• Exercise directions
Repeat the whole listing. Keep it exact.

• Data
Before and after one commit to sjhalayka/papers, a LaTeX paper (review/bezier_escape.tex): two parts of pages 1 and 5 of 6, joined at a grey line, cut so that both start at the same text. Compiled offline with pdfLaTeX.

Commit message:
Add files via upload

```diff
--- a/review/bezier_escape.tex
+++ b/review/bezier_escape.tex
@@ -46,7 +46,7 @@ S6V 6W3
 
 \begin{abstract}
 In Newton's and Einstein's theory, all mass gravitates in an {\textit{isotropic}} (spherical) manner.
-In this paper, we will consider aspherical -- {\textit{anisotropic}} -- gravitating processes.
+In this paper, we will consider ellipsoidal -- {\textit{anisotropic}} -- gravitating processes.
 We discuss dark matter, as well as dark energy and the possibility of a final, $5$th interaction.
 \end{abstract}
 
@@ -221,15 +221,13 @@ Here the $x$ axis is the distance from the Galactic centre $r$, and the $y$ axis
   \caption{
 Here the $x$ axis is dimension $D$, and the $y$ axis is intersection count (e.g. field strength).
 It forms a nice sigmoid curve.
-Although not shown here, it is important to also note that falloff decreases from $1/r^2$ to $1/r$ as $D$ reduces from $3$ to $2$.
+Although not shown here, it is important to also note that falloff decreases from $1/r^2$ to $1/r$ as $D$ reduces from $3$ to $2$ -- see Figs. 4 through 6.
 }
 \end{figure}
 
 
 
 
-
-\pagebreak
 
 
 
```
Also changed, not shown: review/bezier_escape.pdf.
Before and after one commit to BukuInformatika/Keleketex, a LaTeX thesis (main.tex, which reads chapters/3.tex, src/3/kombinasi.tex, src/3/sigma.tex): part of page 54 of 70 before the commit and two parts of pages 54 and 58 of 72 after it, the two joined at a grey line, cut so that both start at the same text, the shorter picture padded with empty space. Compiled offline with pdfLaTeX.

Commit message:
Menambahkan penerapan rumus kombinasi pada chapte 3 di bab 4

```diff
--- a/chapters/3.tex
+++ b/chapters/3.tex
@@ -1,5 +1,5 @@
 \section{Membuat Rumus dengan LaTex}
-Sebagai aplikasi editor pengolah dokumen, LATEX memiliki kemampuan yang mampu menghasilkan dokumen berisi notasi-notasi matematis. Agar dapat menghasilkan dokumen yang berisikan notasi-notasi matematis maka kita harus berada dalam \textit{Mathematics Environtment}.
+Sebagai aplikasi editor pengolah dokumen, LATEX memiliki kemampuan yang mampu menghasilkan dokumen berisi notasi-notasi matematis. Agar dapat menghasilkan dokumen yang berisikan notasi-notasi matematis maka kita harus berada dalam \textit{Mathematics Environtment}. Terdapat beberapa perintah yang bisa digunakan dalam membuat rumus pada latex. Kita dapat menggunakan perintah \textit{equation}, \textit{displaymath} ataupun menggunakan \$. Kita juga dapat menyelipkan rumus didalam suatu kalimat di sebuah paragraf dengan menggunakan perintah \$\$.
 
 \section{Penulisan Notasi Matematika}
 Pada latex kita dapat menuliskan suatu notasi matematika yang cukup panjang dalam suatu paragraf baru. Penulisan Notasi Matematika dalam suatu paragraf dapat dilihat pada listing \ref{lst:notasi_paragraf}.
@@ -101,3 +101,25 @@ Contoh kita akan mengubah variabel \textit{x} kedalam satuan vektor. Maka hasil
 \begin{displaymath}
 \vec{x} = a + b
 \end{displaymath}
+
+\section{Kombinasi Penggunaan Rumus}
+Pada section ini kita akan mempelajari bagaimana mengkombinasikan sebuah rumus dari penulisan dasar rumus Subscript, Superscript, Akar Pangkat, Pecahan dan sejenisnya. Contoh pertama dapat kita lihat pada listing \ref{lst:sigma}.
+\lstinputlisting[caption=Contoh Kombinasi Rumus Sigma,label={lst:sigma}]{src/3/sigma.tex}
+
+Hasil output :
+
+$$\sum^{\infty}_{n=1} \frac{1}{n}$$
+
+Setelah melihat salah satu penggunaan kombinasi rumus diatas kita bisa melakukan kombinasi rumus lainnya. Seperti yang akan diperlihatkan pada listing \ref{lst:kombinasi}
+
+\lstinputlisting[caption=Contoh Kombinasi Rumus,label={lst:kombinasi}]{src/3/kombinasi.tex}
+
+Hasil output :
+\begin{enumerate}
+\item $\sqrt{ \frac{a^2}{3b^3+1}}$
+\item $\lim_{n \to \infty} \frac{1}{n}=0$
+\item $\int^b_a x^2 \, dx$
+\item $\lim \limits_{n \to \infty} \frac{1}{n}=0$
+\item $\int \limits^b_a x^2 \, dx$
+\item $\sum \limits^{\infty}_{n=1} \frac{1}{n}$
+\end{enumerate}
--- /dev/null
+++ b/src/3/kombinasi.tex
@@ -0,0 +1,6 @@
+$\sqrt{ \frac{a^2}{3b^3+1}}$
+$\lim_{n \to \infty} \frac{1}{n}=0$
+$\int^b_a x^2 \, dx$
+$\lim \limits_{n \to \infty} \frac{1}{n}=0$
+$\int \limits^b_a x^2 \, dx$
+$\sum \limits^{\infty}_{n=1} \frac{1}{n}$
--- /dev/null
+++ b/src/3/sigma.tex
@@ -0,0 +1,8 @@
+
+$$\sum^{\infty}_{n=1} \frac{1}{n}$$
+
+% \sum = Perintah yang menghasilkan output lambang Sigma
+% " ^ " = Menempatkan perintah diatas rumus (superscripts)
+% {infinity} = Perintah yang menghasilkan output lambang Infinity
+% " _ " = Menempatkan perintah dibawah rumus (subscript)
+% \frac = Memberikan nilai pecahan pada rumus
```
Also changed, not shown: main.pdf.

• Solution to this task
Before and after one commit to sjhalayka/papers, a LaTeX paper (review/bezier_escape.tex): two parts of pages 1 and 5 of 6, joined at a grey line, cut so that both start at the same text. Compiled offline with pdfLaTeX.

Commit message:
Add files via upload

```diff
--- a/review/bezier_escape.tex
+++ b/review/bezier_escape.tex
@@ -46,7 +46,7 @@ S6V 6W3
 
 \begin{abstract}
 In Newton's and Einstein's theory, all mass gravitates in an {\textit{isotropic}} (spherical) manner.
-In this paper, we will consider aspherical -- {\textit{anisotropic}} -- gravitating processes.
+In this paper, we will consider ellipsoidal -- {\textit{anisotropic}} -- gravitating processes.
 We discuss dark matter, as well as dark energy and the possibility of a final, $5$th interaction.
 \end{abstract}
 
@@ -221,15 +221,13 @@ Here the $x$ axis is the distance from the Galactic centre $r$, and the $y$ axis
   \caption{
 Here the $x$ axis is dimension $D$, and the $y$ axis is intersection count (e.g. field strength).
 It forms a nice sigmoid curve.
-Although not shown here, it is important to also note that falloff decreases from $1/r^2$ to $1/r$ as $D$ reduces from $3$ to $2$.
+Although not shown here, it is important to also note that falloff decreases from $1/r^2$ to $1/r$ as $D$ reduces from $3$ to $2$ -- see Figs. 4 through 6.
 }
 \end{figure}
 
 
 
 
-
-\pagebreak
 
 
 
```
Also changed, not shown: review/bezier_escape.pdf.
Before and after one commit to BukuInformatika/Keleketex, a LaTeX thesis (main.tex, which reads chapters/3.tex, src/3/kombinasi.tex, src/3/sigma.tex): part of page 54 of 70 before the commit and two parts of pages 54 and 58 of 72 after it, the two joined at a grey line, cut so that both start at the same text, the shorter picture padded with empty space. Compiled offline with pdfLaTeX.

Commit message:
Menambahkan penerapan rumus kombinasi pada chapte 3 di bab 4

```diff
--- a/chapters/3.tex
+++ b/chapters/3.tex
@@ -1,5 +1,5 @@
 \section{Membuat Rumus dengan LaTex}
-Sebagai aplikasi editor pengolah dokumen, LATEX memiliki kemampuan yang mampu menghasilkan dokumen berisi notasi-notasi matematis. Agar dapat menghasilkan dokumen yang berisikan notasi-notasi matematis maka kita harus berada dalam \textit{Mathematics Environtment}.
+Sebagai aplikasi editor pengolah dokumen, LATEX memiliki kemampuan yang mampu menghasilkan dokumen berisi notasi-notasi matematis. Agar dapat menghasilkan dokumen yang berisikan notasi-notasi matematis maka kita harus berada dalam \textit{Mathematics Environtment}. Terdapat beberapa perintah yang bisa digunakan dalam membuat rumus pada latex. Kita dapat menggunakan perintah \textit{equation}, \textit{displaymath} ataupun menggunakan \$. Kita juga dapat menyelipkan rumus didalam suatu kalimat di sebuah paragraf dengan menggunakan perintah \$\$.
 
 \section{Penulisan Notasi Matematika}
 Pada latex kita dapat menuliskan suatu notasi matematika yang cukup panjang dalam suatu paragraf baru. Penulisan Notasi Matematika dalam suatu paragraf dapat dilihat pada listing \ref{lst:notasi_paragraf}.
@@ -101,3 +101,25 @@ Contoh kita akan mengubah variabel \textit{x} kedalam satuan vektor. Maka hasil
 \begin{displaymath}
 \vec{x} = a + b
 \end{displaymath}
+
+\section{Kombinasi Penggunaan Rumus}
+Pada section ini kita akan mempelajari bagaimana mengkombinasikan sebuah rumus dari penulisan dasar rumus Subscript, Superscript, Akar Pangkat, Pecahan dan sejenisnya. Contoh pertama dapat kita lihat pada listing \ref{lst:sigma}.
+\lstinputlisting[caption=Contoh Kombinasi Rumus Sigma,label={lst:sigma}]{src/3/sigma.tex}
+
+Hasil output :
+
+$$\sum^{\infty}_{n=1} \frac{1}{n}$$
+
+Setelah melihat salah satu penggunaan kombinasi rumus diatas kita bisa melakukan kombinasi rumus lainnya. Seperti yang akan diperlihatkan pada listing \ref{lst:kombinasi}
+
+\lstinputlisting[caption=Contoh Kombinasi Rumus,label={lst:kombinasi}]{src/3/kombinasi.tex}
+
+Hasil output :
+\begin{enumerate}
+\item $\sqrt{ \frac{a^2}{3b^3+1}}$
+\item $\lim_{n \to \infty} \frac{1}{n}=0$
+\item $\int^b_a x^2 \, dx$
+\item $\lim \limits_{n \to \infty} \frac{1}{n}=0$
+\item $\int \limits^b_a x^2 \, dx$
+\item $\sum \limits^{\infty}_{n=1} \frac{1}{n}$
+\end{enumerate}
--- /dev/null
+++ b/src/3/kombinasi.tex
@@ -0,0 +1,6 @@
+$\sqrt{ \frac{a^2}{3b^3+1}}$
+$\lim_{n \to \infty} \frac{1}{n}=0$
+$\int^b_a x^2 \, dx$
+$\lim \limits_{n \to \infty} \frac{1}{n}=0$
+$\int \limits^b_a x^2 \, dx$
+$\sum \limits^{\infty}_{n=1} \frac{1}{n}$
--- /dev/null
+++ b/src/3/sigma.tex
@@ -0,0 +1,8 @@
+
+$$\sum^{\infty}_{n=1} \frac{1}{n}$$
+
+% \sum = Perintah yang menghasilkan output lambang Sigma
+% " ^ " = Menempatkan perintah diatas rumus (superscripts)
+% {infinity} = Perintah yang menghasilkan output lambang Infinity
+% " _ " = Menempatkan perintah dibawah rumus (subscript)
+% \frac = Memberikan nilai pecahan pada rumus
```
Also changed, not shown: main.pdf.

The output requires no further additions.